■ **What the exercise asks**
Could each entry be returned exactly as it appears?

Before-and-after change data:
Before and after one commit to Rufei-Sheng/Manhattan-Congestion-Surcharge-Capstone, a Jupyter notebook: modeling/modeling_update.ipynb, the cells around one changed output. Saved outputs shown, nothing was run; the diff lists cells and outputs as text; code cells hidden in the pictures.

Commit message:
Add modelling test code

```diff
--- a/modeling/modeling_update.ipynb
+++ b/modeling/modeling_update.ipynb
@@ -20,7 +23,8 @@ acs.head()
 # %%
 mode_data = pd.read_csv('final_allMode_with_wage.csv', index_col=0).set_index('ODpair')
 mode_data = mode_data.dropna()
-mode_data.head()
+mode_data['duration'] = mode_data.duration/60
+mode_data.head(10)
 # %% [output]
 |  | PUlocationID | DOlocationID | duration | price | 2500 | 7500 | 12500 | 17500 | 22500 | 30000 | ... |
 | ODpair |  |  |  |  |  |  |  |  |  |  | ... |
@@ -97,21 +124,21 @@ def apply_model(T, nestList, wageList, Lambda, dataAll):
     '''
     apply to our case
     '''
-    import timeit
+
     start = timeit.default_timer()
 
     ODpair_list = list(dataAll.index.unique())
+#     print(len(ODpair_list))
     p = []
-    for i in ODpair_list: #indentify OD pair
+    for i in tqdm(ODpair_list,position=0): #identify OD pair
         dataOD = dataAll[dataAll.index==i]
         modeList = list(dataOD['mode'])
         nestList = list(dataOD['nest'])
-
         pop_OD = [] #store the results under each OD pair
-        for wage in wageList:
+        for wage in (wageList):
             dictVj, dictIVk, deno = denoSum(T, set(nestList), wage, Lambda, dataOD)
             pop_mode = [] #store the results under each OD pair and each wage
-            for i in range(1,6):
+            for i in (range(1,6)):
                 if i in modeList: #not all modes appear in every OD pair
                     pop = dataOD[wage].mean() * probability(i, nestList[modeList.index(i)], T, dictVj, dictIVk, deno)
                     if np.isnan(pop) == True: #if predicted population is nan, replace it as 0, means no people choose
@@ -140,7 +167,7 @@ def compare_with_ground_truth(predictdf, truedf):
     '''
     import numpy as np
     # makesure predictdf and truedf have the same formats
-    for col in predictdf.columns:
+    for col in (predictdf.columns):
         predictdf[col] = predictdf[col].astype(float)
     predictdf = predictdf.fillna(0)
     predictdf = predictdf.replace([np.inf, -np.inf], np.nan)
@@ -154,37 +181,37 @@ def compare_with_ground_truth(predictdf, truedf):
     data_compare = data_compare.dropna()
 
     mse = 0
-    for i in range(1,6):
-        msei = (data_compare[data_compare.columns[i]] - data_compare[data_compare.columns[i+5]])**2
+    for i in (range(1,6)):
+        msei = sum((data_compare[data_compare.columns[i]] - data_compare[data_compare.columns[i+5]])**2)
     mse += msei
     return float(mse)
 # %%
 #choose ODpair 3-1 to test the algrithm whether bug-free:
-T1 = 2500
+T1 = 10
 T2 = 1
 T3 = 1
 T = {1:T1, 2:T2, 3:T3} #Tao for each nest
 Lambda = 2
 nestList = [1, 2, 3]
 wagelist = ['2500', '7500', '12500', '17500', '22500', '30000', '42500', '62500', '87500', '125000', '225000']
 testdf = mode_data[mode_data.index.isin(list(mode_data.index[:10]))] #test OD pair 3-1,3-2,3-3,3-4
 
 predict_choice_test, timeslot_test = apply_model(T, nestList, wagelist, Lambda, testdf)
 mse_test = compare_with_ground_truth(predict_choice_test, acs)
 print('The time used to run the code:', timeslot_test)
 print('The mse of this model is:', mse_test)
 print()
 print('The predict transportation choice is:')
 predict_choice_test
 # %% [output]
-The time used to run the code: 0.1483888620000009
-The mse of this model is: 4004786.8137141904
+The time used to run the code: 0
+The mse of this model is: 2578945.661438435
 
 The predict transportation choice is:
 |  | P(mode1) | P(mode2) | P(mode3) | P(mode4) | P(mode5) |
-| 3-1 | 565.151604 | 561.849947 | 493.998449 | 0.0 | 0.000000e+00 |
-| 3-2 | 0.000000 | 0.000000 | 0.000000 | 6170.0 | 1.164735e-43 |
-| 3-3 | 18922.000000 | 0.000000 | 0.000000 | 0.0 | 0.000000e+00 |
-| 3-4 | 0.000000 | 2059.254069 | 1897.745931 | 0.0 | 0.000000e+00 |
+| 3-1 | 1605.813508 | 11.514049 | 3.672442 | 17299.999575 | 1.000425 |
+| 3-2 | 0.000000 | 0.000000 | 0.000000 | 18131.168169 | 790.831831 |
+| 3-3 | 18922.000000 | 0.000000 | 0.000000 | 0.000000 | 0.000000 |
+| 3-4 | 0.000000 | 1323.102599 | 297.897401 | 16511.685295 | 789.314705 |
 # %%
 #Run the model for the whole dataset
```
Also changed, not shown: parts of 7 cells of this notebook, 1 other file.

■ **Reply to the task**
Before and after one commit to Rufei-Sheng/Manhattan-Congestion-Surcharge-Capstone, a Jupyter notebook: modeling/modeling_update.ipynb, the cells around one changed output. Saved outputs shown, nothing was run; the diff lists cells and outputs as text; code cells hidden in the pictures.

Commit message:
Add modelling test code

```diff
--- a/modeling/modeling_update.ipynb
+++ b/modeling/modeling_update.ipynb
@@ -20,7 +23,8 @@ acs.head()
 # %%
 mode_data = pd.read_csv('final_allMode_with_wage.csv', index_col=0).set_index('ODpair')
 mode_data = mode_data.dropna()
-mode_data.head()
+mode_data['duration'] = mode_data.duration/60
+mode_data.head(10)
 # %% [output]
 |  | PUlocationID | DOlocationID | duration | price | 2500 | 7500 | 12500 | 17500 | 22500 | 30000 | ... |
 | ODpair |  |  |  |  |  |  |  |  |  |  | ... |
@@ -97,21 +124,21 @@ def apply_model(T, nestList, wageList, Lambda, dataAll):
     '''
     apply to our case
     '''
-    import timeit
+
     start = timeit.default_timer()
 
     ODpair_list = list(dataAll.index.unique())
+#     print(len(ODpair_list))
     p = []
-    for i in ODpair_list: #indentify OD pair
+    for i in tqdm(ODpair_list,position=0): #identify OD pair
         dataOD = dataAll[dataAll.index==i]
         modeList = list(dataOD['mode'])
         nestList = list(dataOD['nest'])
-
         pop_OD = [] #store the results under each OD pair
-        for wage in wageList:
+        for wage in (wageList):
             dictVj, dictIVk, deno = denoSum(T, set(nestList), wage, Lambda, dataOD)
             pop_mode = [] #store the results under each OD pair and each wage
-            for i in range(1,6):
+            for i in (range(1,6)):
                 if i in modeList: #not all modes appear in every OD pair
                     pop = dataOD[wage].mean() * probability(i, nestList[modeList.index(i)], T, dictVj, dictIVk, deno)
                     if np.isnan(pop) == True: #if predicted population is nan, replace it as 0, means no people choose
@@ -140,7 +167,7 @@ def compare_with_ground_truth(predictdf, truedf):
     '''
     import numpy as np
     # makesure predictdf and truedf have the same formats
-    for col in predictdf.columns:
+    for col in (predictdf.columns):
         predictdf[col] = predictdf[col].astype(float)
     predictdf = predictdf.fillna(0)
     predictdf = predictdf.replace([np.inf, -np.inf], np.nan)
@@ -154,37 +181,37 @@ def compare_with_ground_truth(predictdf, truedf):
     data_compare = data_compare.dropna()
 
     mse = 0
-    for i in range(1,6):
-        msei = (data_compare[data_compare.columns[i]] - data_compare[data_compare.columns[i+5]])**2
+    for i in (range(1,6)):
+        msei = sum((data_compare[data_compare.columns[i]] - data_compare[data_compare.columns[i+5]])**2)
     mse += msei
     return float(mse)
 # %%
 #choose ODpair 3-1 to test the algrithm whether bug-free:
-T1 = 2500
+T1 = 10
 T2 = 1
 T3 = 1
 T = {1:T1, 2:T2, 3:T3} #Tao for each nest
 Lambda = 2
 nestList = [1, 2, 3]
 wagelist = ['2500', '7500', '12500', '17500', '22500', '30000', '42500', '62500', '87500', '125000', '225000']
 testdf = mode_data[mode_data.index.isin(list(mode_data.index[:10]))] #test OD pair 3-1,3-2,3-3,3-4
 
 predict_choice_test, timeslot_test = apply_model(T, nestList, wagelist, Lambda, testdf)
 mse_test = compare_with_ground_truth(predict_choice_test, acs)
 print('The time used to run the code:', timeslot_test)
 print('The mse of this model is:', mse_test)
 print()
 print('The predict transportation choice is:')
 predict_choice_test
 # %% [output]
-The time used to run the code: 0.1483888620000009
-The mse of this model is: 4004786.8137141904
+The time used to run the code: 0
+The mse of this model is: 2578945.661438435
 
 The predict transportation choice is:
 |  | P(mode1) | P(mode2) | P(mode3) | P(mode4) | P(mode5) |
-| 3-1 | 565.151604 | 561.849947 | 493.998449 | 0.0 | 0.000000e+00 |
-| 3-2 | 0.000000 | 0.000000 | 0.000000 | 6170.0 | 1.164735e-43 |
-| 3-3 | 18922.000000 | 0.000000 | 0.000000 | 0.0 | 0.000000e+00 |
-| 3-4 | 0.000000 | 2059.254069 | 1897.745931 | 0.0 | 0.000000e+00 |
+| 3-1 | 1605.813508 | 11.514049 | 3.672442 | 17299.999575 | 1.000425 |
+| 3-2 | 0.000000 | 0.000000 | 0.000000 | 18131.168169 | 790.831831 |
+| 3-3 | 18922.000000 | 0.000000 | 0.000000 | 0.000000 | 0.000000 |
+| 3-4 | 0.000000 | 1323.102599 | 297.897401 | 16511.685295 | 789.314705 |
 # %%
 #Run the model for the whole dataset
```
Also changed, not shown: parts of 7 cells of this notebook, 1 other file.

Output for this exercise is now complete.